On August 5, India’s government introduced a bill that revoked the special constitutional status of Jammu and Kashmir. The government decided to divide the state into two federally-administered territories, which will come into effect this Thursday.
An undeclared curfew imposed by authorities in August is still in effect in areas of Kashmir Valley. Authorities have prevented the people from moving freely and have restricted health, education, and religious freedom rights. Hundreds of political and civil society leaders have been detained, and there have been allegations of torture and mistreatment of the detained individuals. Additionally, there is no internet access in the Kashmir Valley and media outlets are restricted.

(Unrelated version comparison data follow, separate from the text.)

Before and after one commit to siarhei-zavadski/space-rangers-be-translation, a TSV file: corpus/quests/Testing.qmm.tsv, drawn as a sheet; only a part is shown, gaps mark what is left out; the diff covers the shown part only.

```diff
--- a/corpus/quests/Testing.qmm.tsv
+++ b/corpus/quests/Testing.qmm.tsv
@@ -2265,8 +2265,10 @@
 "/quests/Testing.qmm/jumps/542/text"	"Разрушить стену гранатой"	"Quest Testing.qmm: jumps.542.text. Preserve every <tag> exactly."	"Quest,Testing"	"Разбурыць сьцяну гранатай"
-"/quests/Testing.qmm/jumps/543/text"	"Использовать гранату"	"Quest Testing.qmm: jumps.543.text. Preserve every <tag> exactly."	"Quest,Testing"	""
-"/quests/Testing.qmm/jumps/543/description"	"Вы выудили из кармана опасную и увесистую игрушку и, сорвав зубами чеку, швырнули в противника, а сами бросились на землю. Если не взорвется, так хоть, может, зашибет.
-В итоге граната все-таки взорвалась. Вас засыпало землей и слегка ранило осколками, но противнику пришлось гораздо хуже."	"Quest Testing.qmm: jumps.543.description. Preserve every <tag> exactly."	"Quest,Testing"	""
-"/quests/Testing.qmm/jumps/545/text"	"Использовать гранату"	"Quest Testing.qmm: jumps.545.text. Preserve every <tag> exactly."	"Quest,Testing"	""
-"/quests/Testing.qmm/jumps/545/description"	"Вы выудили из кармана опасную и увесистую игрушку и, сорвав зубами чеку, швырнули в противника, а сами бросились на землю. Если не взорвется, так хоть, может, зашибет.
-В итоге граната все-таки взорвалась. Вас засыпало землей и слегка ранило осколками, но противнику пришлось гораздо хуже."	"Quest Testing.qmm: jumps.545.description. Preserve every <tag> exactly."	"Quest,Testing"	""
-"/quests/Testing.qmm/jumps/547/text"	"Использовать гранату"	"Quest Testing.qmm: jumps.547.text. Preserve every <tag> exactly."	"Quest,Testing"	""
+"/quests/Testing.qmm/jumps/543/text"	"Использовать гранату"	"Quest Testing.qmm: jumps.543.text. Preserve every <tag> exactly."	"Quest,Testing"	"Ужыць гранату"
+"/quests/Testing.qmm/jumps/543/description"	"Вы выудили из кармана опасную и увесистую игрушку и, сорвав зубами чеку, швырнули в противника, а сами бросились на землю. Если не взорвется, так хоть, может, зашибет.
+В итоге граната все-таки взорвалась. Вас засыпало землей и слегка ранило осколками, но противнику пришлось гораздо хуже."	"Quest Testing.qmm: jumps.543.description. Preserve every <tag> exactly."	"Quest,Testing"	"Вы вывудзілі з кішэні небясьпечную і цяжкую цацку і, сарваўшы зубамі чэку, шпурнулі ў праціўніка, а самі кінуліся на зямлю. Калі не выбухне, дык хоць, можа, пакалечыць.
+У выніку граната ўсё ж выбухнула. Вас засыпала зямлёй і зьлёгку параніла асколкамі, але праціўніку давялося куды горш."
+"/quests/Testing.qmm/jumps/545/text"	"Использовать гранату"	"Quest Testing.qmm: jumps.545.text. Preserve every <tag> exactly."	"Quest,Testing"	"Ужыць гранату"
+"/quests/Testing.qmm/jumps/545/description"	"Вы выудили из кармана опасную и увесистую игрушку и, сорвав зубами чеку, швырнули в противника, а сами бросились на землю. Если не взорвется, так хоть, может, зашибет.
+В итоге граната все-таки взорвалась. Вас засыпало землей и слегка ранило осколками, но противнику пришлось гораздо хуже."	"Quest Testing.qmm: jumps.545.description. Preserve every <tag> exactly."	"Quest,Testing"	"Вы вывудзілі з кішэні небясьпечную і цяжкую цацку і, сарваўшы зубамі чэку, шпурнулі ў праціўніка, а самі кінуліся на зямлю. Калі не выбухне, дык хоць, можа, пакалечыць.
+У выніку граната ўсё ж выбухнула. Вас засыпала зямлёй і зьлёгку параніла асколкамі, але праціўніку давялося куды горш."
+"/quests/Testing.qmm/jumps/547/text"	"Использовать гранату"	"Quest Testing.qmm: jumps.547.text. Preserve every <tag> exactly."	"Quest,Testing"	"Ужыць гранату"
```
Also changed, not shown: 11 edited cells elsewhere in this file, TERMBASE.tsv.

There have been allegations of excessive use of force, including security forces’ use of pellet-firing shotguns, tear gas and rubber bullets on protesters. Armed groups have also threatened civilians who are participating in daily activities.
As the spokesperson for the UN OHCHR, Rupert Colville, wrote:
“We are extremely concerned that the population of Indian-Administered Kashmir continues to be deprived of a wide range of human rights and we urge the Indian authorities to unlock the situation and fully restore the rights that are currently being denied.”
Darul Ihsan Media Desk